I think your final sentence is close to my belief but I think that it is not what we know but it is what we can access and use that makes for a greater chance that we have “that random, brilliant, serendipitous insight”. My own journey with LQ started with an insight and led to reflection and then the development of knowledge and understanding. Which brings me to a final point and that is of communication with others. Certainly a shared knowledge base makes this a lot easier. I had a friend who was an excellent engineer and because we shared the same knowledge base our conversations were often clipped and would appear as if in code to others. For example his motorbike was running rough, he looked at me and said “stoichiometry ratio” and I nodded. To anyone who shared the same knowledge base it was obvious the carbs wanted tuning. To anyone else it was gobbledegook. This may appear to give a great deal of weight to the knowledge base argument but the premise it is flawed. I think the true reason for a desire to build a common knowledge base is the identification of “tribe”, finding and recognising others like ourselves, those that share the same experiences, understanding, beliefs, rituals and sometimes prejudices. We carry such symbols with us throughout life and use them often from the school tie, the manner of dress to accents and mannerisms. We also find reasons to hold on to certain “basics” not for their true value but for this reason of identifying our tribe (see Sabre Tooth Tiger Curriculum).

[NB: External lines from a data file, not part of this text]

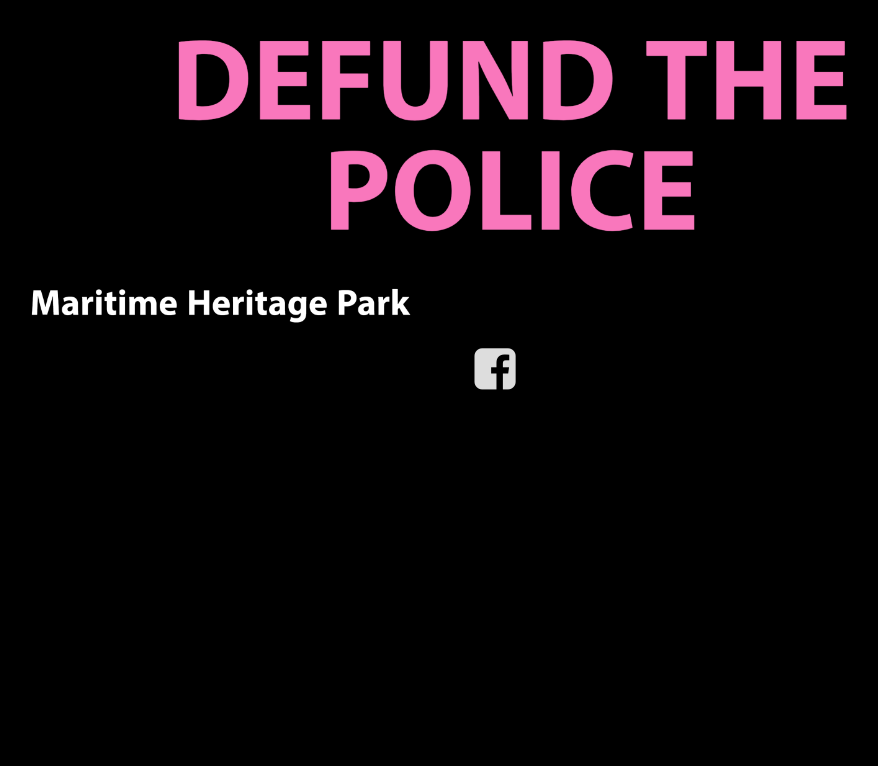
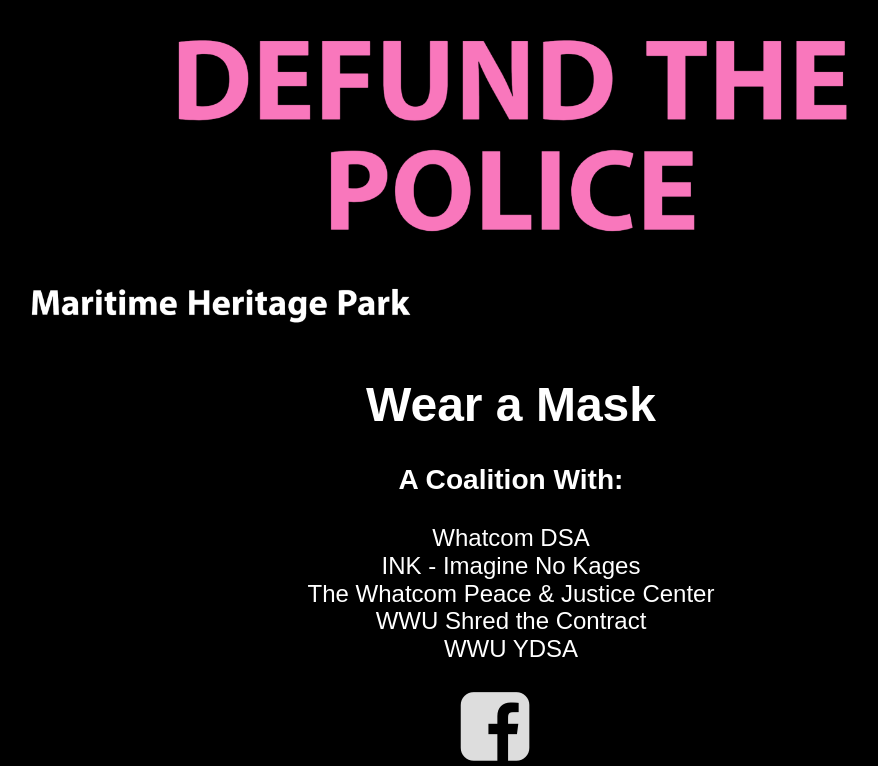
Before and after one commit to futuretman/defundbpd, a website built with Parcel: page index.html in a window 1280 px wide. Shown: the part 1238-2004 px from the top of the page, without its empty margins (129-1007 px from the left). Before the commit the page ends 1631 px from the top, so only its background shows below. Built offline with nearby package versions, Linux system fonts and the light colour scheme.

Commit message:
Update with main text

```diff
--- a/css/main.css
+++ b/css/main.css
@@ -33,9 +33,7 @@ body {
   text-align: center;
   flex-shrink: 0;
   margin-bottom: 20px;
-
 }
-
 
 body {
   font-family: "Manifold DSA Regular", Sans-Serif;
@@ -58,11 +56,13 @@ input, button, textarea, select {
   max-width: 80%;
  }
  #centertext {
+  font-size: 1.5em;
   display: block;
   margin-left: auto;
   margin-right: auto;
   max-width: 80%;
   color: white;
+  text-align: center;
  }
 footer ul {
   margin: 0;
--- a/index.html
+++ b/index.html
@@ -4,10 +4,10 @@
 <head>
   <meta charset="utf-8">
   <title>Defund Bellingham Police</title>
-  <meta name="description" content="Defunding the Bellingham Police Department">
+  <meta name="description" content="Stonewall was a riot: March to defund the police">
   <meta name="viewport" content="width=device-width, initial-scale=1">
 
-  <meta property="og:title" content="Defunding the Bellingham Police Department">
+  <meta property="og:title" content="Defunding the Bellingham PD">
   <meta property="og:type" content="website">
   <meta property="og:url" content="defundbpd.org">
   <meta property="og:image" content="https://defundbpd.org/img/DEFUNDheader.png">
@@ -30,15 +30,20 @@
       <!-- Add your site or application content here -->
     <img id="centerimage" src="img/stonewall.png">
 
-    <!-- <div id="centertext">
-      <h3>In Coalition With:</h3>
+    <div id="centertext">
+      <h1> Wear a Mask </h1>
 
-      <ul>
-         <li>#1</li>
-         <li>#2</li>
-         <li>#3</li>
+      <h3>A Coalition With:</h3>
+
+      <ul style="list-style-type: none; padding-inline-start: 0px;
+      ">
+         <li>Whatcom DSA</li>
+         <li>INK - Imagine No Kages</li>
+         <li>The Whatcom Peace & Justice Center</li>
+         <li>WWU Shred the Contract</li>
+         <li>WWU YDSA</li>
       </ul>
-    </div> -->
+    </div>
   </div>
 
   <footer class="footer">
@@ -50,7 +55,7 @@
       </li> -->
       <li>
         <a href="https://www.facebook.com/events/289421628874323/" aria-label="Facebook">
-          <i style="color:#DDDDDD;" class="fa fa-3x fa-facebook-square"></i>
+          <i style="color:#DDDDDD;" class="fa fa-5x fa-facebook-square"></i>
         </a>
       </li>
       <!-- <li>
```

Thank you Kevin – more deeply reflective thinking once more. I think your comment about ‘tribe’ is exceptionally important for giving some guidance to what we teach – we need to be able to relate and communicate within our culture (as per Hirsch) – and of course much of this will become separated from its original usefulness.

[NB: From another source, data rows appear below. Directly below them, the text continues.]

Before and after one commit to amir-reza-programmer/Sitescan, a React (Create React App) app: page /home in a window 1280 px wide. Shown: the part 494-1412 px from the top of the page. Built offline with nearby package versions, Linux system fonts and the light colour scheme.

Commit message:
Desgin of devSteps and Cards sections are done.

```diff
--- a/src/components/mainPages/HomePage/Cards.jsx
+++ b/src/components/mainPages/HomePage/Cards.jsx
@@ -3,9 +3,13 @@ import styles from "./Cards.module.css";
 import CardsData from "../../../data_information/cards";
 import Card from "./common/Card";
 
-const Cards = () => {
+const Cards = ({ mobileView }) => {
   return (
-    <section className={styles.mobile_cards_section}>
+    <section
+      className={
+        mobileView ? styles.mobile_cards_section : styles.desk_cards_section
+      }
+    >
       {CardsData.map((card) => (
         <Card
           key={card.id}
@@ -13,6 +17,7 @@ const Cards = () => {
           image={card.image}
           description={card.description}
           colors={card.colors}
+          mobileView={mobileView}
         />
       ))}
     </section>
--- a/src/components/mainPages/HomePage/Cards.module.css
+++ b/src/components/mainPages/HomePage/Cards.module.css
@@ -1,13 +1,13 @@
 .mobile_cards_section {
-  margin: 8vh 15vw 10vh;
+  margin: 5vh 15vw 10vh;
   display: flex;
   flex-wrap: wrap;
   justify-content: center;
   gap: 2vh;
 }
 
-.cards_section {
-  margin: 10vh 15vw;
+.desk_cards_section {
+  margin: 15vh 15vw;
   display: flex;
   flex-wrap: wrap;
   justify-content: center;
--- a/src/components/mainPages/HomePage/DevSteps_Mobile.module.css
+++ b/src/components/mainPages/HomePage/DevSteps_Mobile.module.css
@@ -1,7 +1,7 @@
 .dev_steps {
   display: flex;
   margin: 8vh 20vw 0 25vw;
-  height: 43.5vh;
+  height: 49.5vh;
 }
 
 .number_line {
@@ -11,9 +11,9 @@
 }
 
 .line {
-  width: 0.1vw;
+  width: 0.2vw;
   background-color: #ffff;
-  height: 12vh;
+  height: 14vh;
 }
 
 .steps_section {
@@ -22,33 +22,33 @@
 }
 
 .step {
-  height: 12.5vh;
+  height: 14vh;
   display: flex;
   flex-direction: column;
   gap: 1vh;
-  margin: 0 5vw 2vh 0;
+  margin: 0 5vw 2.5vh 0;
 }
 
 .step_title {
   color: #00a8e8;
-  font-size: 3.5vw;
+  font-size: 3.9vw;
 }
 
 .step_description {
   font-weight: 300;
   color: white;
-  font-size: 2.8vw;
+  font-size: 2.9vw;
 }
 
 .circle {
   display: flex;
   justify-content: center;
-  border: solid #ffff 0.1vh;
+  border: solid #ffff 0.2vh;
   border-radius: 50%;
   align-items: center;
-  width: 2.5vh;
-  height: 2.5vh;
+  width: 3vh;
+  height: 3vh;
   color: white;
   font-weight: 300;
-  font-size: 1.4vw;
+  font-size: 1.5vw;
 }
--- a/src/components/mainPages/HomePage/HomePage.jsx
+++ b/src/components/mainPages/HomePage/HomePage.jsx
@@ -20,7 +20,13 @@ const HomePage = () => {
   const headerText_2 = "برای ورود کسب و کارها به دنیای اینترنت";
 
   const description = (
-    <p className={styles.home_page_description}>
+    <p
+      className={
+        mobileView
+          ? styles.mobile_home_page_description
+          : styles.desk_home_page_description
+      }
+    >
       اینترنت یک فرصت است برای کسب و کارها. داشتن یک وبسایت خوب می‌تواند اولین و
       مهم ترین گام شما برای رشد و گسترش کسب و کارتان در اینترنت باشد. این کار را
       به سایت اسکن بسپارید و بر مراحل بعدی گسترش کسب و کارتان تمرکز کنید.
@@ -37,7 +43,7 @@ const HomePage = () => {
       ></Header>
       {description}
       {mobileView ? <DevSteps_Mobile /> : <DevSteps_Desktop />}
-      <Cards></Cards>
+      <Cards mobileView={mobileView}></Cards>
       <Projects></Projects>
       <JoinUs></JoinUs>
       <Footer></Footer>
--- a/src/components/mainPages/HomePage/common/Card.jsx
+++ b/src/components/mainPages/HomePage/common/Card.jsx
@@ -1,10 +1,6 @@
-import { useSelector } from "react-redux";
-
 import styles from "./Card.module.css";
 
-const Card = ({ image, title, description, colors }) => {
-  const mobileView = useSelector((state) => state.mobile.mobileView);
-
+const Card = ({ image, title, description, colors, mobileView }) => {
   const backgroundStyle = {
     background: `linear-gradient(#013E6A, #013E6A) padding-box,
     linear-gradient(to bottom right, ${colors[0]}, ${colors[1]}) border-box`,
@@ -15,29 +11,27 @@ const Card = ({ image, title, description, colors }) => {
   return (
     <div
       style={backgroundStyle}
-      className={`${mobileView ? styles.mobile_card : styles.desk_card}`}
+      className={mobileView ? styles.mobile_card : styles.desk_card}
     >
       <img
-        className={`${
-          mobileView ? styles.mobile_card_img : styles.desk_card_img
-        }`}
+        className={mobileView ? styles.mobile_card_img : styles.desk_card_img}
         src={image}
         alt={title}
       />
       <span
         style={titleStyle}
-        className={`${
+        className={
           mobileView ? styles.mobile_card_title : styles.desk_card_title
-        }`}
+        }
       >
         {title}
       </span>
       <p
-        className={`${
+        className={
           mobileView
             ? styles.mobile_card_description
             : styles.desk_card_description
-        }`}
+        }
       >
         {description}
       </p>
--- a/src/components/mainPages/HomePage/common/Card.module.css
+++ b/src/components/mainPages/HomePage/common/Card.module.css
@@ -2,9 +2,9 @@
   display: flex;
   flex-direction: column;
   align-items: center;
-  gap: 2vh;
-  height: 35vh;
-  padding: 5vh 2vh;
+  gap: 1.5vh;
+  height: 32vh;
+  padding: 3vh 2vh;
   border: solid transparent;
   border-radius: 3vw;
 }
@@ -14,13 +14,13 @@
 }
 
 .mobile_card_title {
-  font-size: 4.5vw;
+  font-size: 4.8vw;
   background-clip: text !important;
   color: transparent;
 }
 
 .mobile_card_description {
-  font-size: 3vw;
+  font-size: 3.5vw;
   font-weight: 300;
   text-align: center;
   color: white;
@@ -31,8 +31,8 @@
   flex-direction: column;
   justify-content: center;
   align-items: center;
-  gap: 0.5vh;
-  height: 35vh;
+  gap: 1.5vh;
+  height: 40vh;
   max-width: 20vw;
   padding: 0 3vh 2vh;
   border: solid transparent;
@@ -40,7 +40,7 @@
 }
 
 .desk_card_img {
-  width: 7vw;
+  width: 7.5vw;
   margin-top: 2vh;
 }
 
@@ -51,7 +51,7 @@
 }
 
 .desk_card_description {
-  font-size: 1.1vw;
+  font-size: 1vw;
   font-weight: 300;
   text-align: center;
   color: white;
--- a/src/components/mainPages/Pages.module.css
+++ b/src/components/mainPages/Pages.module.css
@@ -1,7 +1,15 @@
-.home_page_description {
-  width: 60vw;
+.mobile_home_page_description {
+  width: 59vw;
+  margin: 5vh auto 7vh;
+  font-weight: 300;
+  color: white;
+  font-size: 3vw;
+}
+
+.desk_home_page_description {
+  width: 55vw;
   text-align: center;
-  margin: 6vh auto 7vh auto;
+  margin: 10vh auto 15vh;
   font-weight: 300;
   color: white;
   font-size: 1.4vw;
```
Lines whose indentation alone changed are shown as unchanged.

I still have a sense however that it can be the most obscure, the most buried away bits of understanding or conceptual patterns, laid down when we were thinking about something that seemed pointless years ago, that can produce the most curious insights, the origins of which we can only describe as ‘innate creativity’. I think you’re probably right though about the need for pure ‘facts’ to be accessible if they are to offer us much insight or ‘tangential purchase’ on a situation.
I will gladly give feedback on the book 🙂

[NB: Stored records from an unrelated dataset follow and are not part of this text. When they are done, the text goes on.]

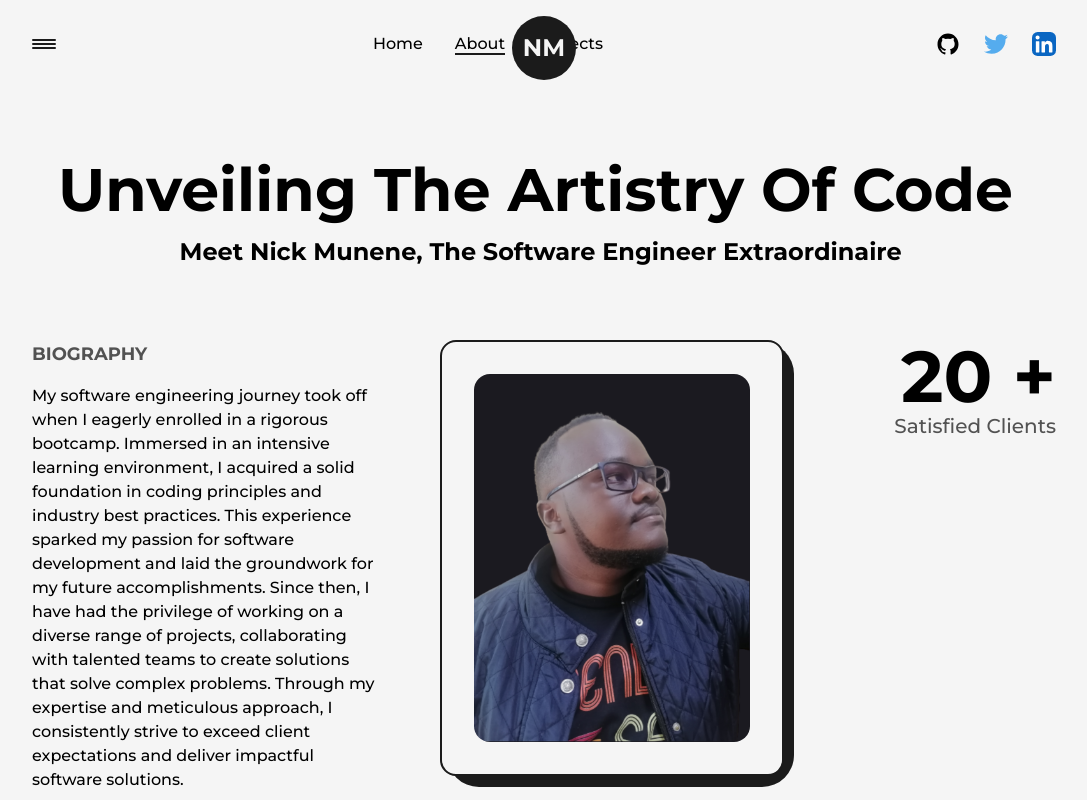
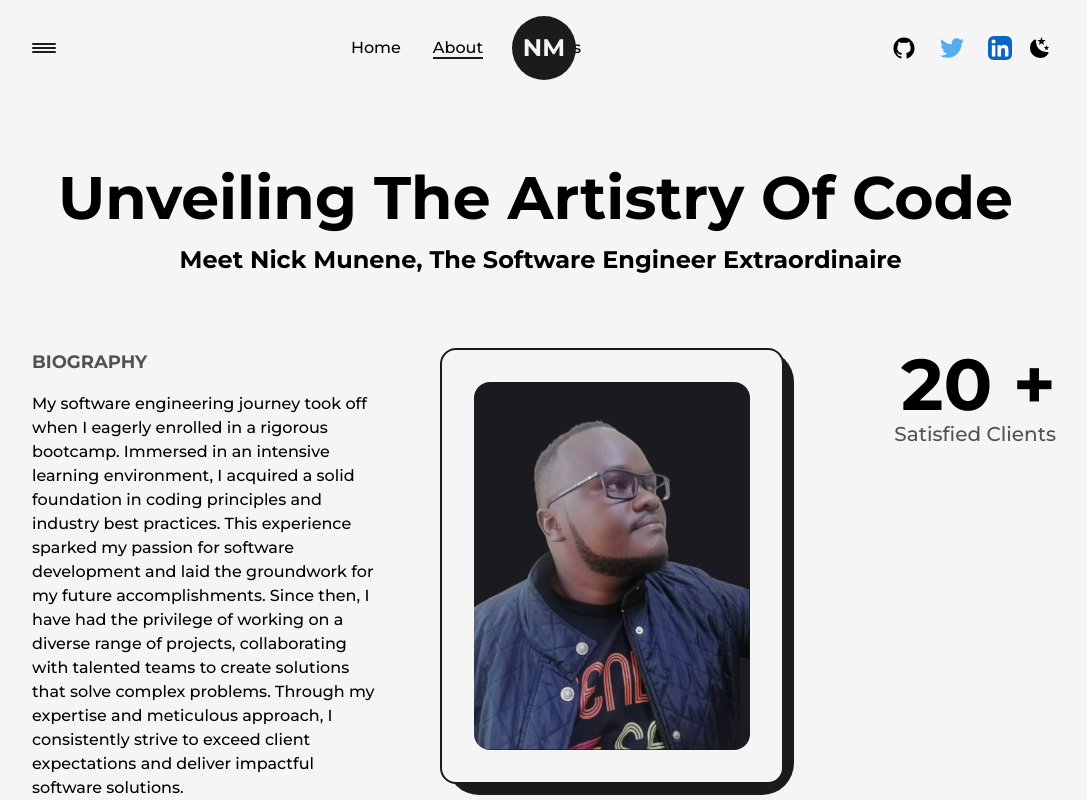
Before and after one commit to NickM101/portfolio, a Next.js app: page /about in a window 1280 px wide. Shown: the top 800 px of the page, without its empty margins (96-1183 px from the left). Built offline with nearby package versions, Linux system fonts and the light colour scheme.

Commit message:
Dark mode working

```diff
--- a/src/components/Layout.js
+++ b/src/components/Layout.js
@@ -2,7 +2,7 @@ import React from 'react'
 
 const Layout = ({ children, className=""}) => {
   return (
-    <div className={`w-full h-full inline-block z-0 bg-light p-32 ${className}`}>
+    <div className={`w-full h-full inline-block z-0 bg-light p-32 dark:bg-dark ${className}`}>
         {children}
     </div>
   )
--- a/src/components/NavBar.js
+++ b/src/components/NavBar.js
@@ -4,7 +4,8 @@ import { useRouter } from "next/router";
 import { motion } from "framer-motion";
 
 import Logo from "./Logo";
-import { GithubIcon, LinkedInIcon, TwitterIcon } from "./Icons";
+import { GithubIcon, LinkedInIcon, MoonIcon, SunIcon, TwitterIcon } from "./Icons";
+import useThemeSwitcher from "@/hooks/useThemeSwitcher";
 
 const CustomLink = ({ href, title, className = "" }) => {
   const router = useRouter();
@@ -28,6 +29,9 @@ const CustomLink = ({ href, title, className = "" }) => {
 };
 
 const NavBar = () => {
+
+  const [mode, setMode] = useThemeSwitcher();
+
   return (
     <header className="w-full px-32 py-8 font-medium flex items-center justify-between relative">
 
@@ -73,6 +77,12 @@ const NavBar = () => {
         >
           <LinkedInIcon />
         </motion.a>
+        <button
+        onClick={() => setMode(mode === "light" ? "dark" : "light")}
+        className="ml-3 flex items-center justify-center rounded-full p-1"
+        >
+{mode === 'dark' ? <SunIcon className={"fill-dark"} /> : <MoonIcon className={"fill-dark"} />}
+        </button>
       </nav>
       <div className="absolute left-[50%] top-2 translate-x-[-50%]">
         <Logo />
--- a/tailwind.config.js
+++ b/tailwind.config.js
@@ -4,6 +4,7 @@ const {fontFamily} = require("tailwindcss/defaultTheme");
 
 module.exports = {
   content: ["./src/**/*.{js,ts,jsx,tsx}"],
+  darkMode: 'class',
   theme: {
     extend: {
       fontFamily: {
```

Hello Kevin once more – just to say that I have now purchased your e-book – Understanding Learning Needs, and I look forward to opening myself up fully to the wisdom of your approach. 🙂
Thank you Chris. Learning Needs was written I think just over two years ago. I would be pleased to receive your comments as I am in the process of a rewrite. I am happy to send you a copy of the updated version when available as a thank you if you do. I have your e-mail from the download data.